On The Road to Now, we talk a lot about how understanding history is essential to making informed political decisions. In today’s episode, Patricia O’Toole joins us to talk about what happened when a historian got control of the White House.
O’Toole’s new biography The Moralist: Woodrow Wilson and the World He Made (Simon & Schuster, 2018) examines the life of a President whose policy was guided by his personal sense of morality. From today’s perspective, Woodrow Wilson’s time in the White House (1913-1921) seems full of contradictions. He supported a constitutional amendment to ensure women’s suffrage, but oversaw the re-segregation of America’s civil service. He championed national self-determination for the people of Europe, but readily deployed US soldiers to intervene in Latin America. And he won re-election with the slogan “He Kept Us Out Of War,” yet called for America’s entry into World War I just a little over a month after his second inauguration. In spite of this, O’Toole says that a close examination of Wilson’s thought and policy reveals a consistent world view that binds these seemingly contradictory actions together.
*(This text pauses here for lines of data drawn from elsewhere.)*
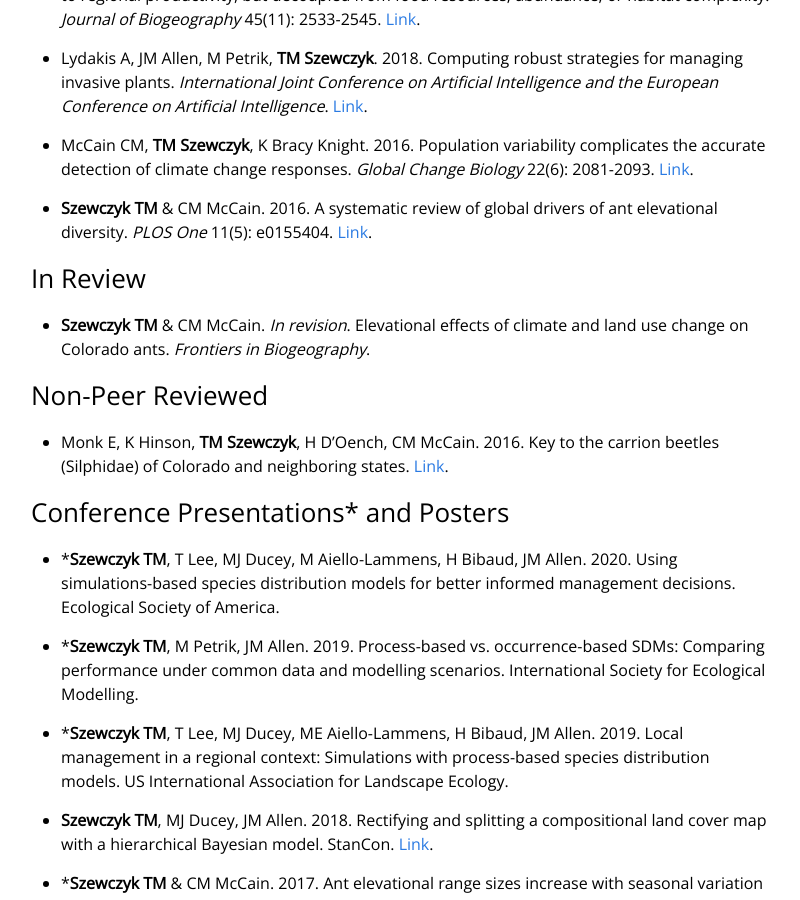
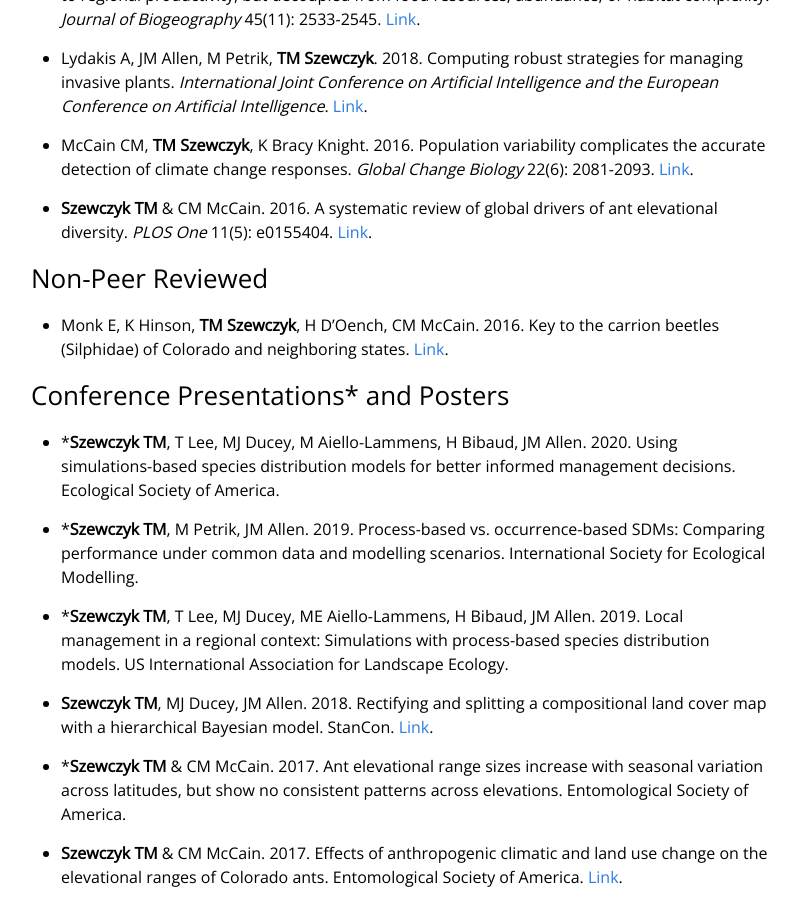
Before and after one commit to Sz-Tim/Sz-Tim.github.io, a Jekyll site: the page built from publications.md, in a window 1280 px wide and 900 px high, scrolled down 630 px. Shown: the whole window, without its empty margins (239-1039 px from the left). Built offline with Jekyll 4.4.1, drawn with Linux system fonts in a browser that asks for light colours.

Commit message:
taking co clim chg out

```diff
--- a/publications.md
+++ b/publications.md
@@ -25,12 +25,6 @@ weight: 4
 
 
 
-### In Review
-
-- **Szewczyk TM** & CM McCain. *In revision*. Elevational effects of climate and land use change on Colorado ants. *Frontiers in Biogeography*.
-
-
-
 
 
 ### Non-Peer Reviewed
```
Patricia O’Toole is the author of five books, including The Five of Hearts: An Intimate Portrait of Henry Adams (Simon & Schuster, 2006), which was a finalist for the Pulitzer Prize. She previously taught in the School of the Arts at Columbia University was a fellow of the Society of American Historians. Her new biography of Woodrow Wilson The Moralist was released on April 24, 2018.